*** Opening Available data ***
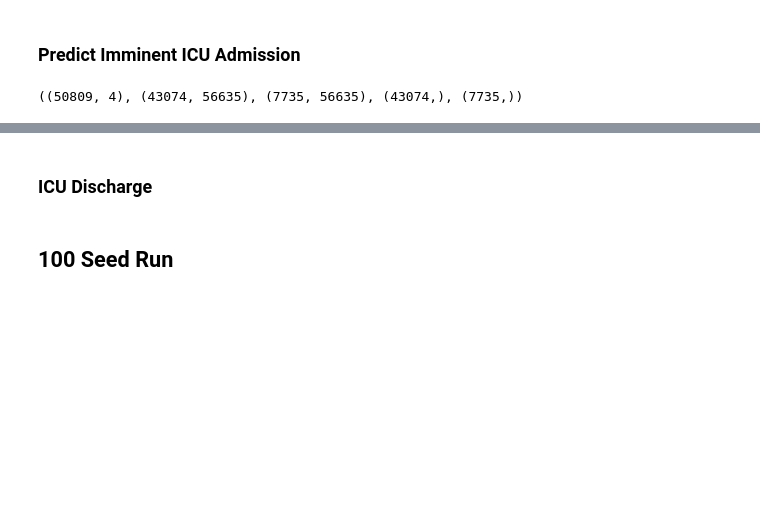
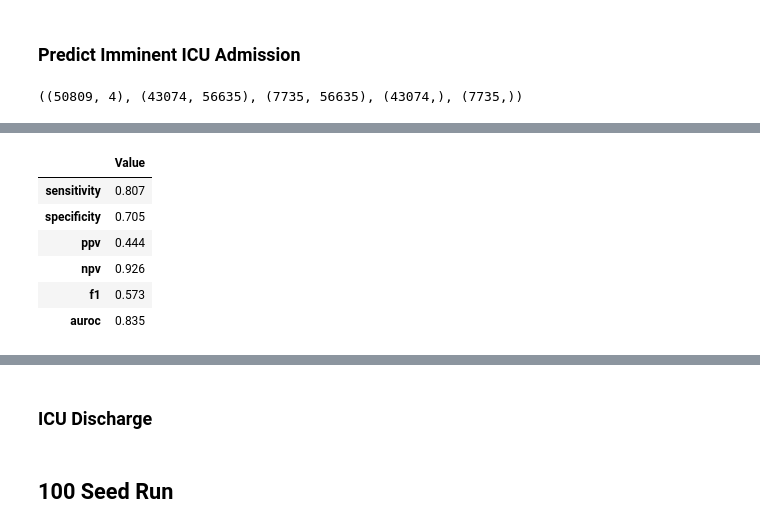
Before and after one commit to sudarshan85/imminent-adm-mimic, a Jupyter notebook: gbm/gbm_classifier.ipynb, the cells around one changed output, grey strips where cells are left out. Drawn from its saved outputs; the diff is of its cells as text; code cells hidden in the pictures; blank space fills up the shorter version.

```diff
--- a/gbm/gbm_classifier.ipynb
+++ b/gbm/gbm_classifier.ipynb
@@ -99,26 +102,34 @@ plot_thresh_range(ax, y_test, prob, 0.3, 0.7, 25)
 # %%
-args.imminent_threshold = 0.505
+args.imminent_threshold = 0.52
 y_pred = (prob > args.imminent_threshold).astype(np.int64)
 cm = confusion_matrix(y_test, y_pred)
 tn,fp,fn,tp = cm[0][0],cm[0][1],cm[1][0],cm[1][1]
 sensitivity = tp/(tp+fn)
 specificity = tn/(tn+fp)
 ppv = tp/(tp+fp)
 npv = tn/(tn+fn)
 f1 = (2*ppv*sensitivity)/(ppv+sensitivity)
 auroc = roc_auc_score(y_test, prob)
 
 d = {
   'sensitivity': np.round(sensitivity, 3),
   'specificity': np.round(specificity, 3),
   'ppv': np.round(ppv, 3),
   'npv': np.round(npv, 3),
   'f1': np.round(f1, 3),
   'auroc': np.round(auroc, 3),
 }
 
 metrics = pd.DataFrame(d.values(), index=d.keys(), columns=['Value'])
 metrics
+# %% [output]
+|  | Value |
+| sensitivity | 0.807 |
+| specificity | 0.705 |
+| ppv | 0.444 |
+| npv | 0.926 |
+| f1 | 0.573 |
+| auroc | 0.835 |
 # %%
 fig, ax = plt.subplots(figsize=(10, 8))
 plot_confusion_matrix(ax, cm, classes=['Delayed', 'Imminent'], normalize=False, title='Confusion matrix')
```
Also changed, not shown: parts of 5 cells of this notebook, 7 other files.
*** Closing Available data ***
Work order: Please repeat everything in the data above except the pictures, exactly as it reads.

Exercise response:
Before and after one commit to sudarshan85/imminent-adm-mimic, a Jupyter notebook: gbm/gbm_classifier.ipynb, the cells around one changed output, grey strips where cells are left out. Drawn from its saved outputs; the diff is of its cells as text; code cells hidden in the pictures; blank space fills up the shorter version.

```diff
--- a/gbm/gbm_classifier.ipynb
+++ b/gbm/gbm_classifier.ipynb
@@ -99,26 +102,34 @@ plot_thresh_range(ax, y_test, prob, 0.3, 0.7, 25)
 # %%
-args.imminent_threshold = 0.505
+args.imminent_threshold = 0.52
 y_pred = (prob > args.imminent_threshold).astype(np.int64)
 cm = confusion_matrix(y_test, y_pred)
 tn,fp,fn,tp = cm[0][0],cm[0][1],cm[1][0],cm[1][1]
 sensitivity = tp/(tp+fn)
 specificity = tn/(tn+fp)
 ppv = tp/(tp+fp)
 npv = tn/(tn+fn)
 f1 = (2*ppv*sensitivity)/(ppv+sensitivity)
 auroc = roc_auc_score(y_test, prob)
 
 d = {
   'sensitivity': np.round(sensitivity, 3),
   'specificity': np.round(specificity, 3),
   'ppv': np.round(ppv, 3),
   'npv': np.round(npv, 3),
   'f1': np.round(f1, 3),
   'auroc': np.round(auroc, 3),
 }
 
 metrics = pd.DataFrame(d.values(), index=d.keys(), columns=['Value'])
 metrics
+# %% [output]
+|  | Value |
+| sensitivity | 0.807 |
+| specificity | 0.705 |
+| ppv | 0.444 |
+| npv | 0.926 |
+| f1 | 0.573 |
+| auroc | 0.835 |
 # %%
 fig, ax = plt.subplots(figsize=(10, 8))
 plot_confusion_matrix(ax, cm, classes=['Delayed', 'Imminent'], normalize=False, title='Confusion matrix')
```
Also changed, not shown: parts of 5 cells of this notebook, 7 other files.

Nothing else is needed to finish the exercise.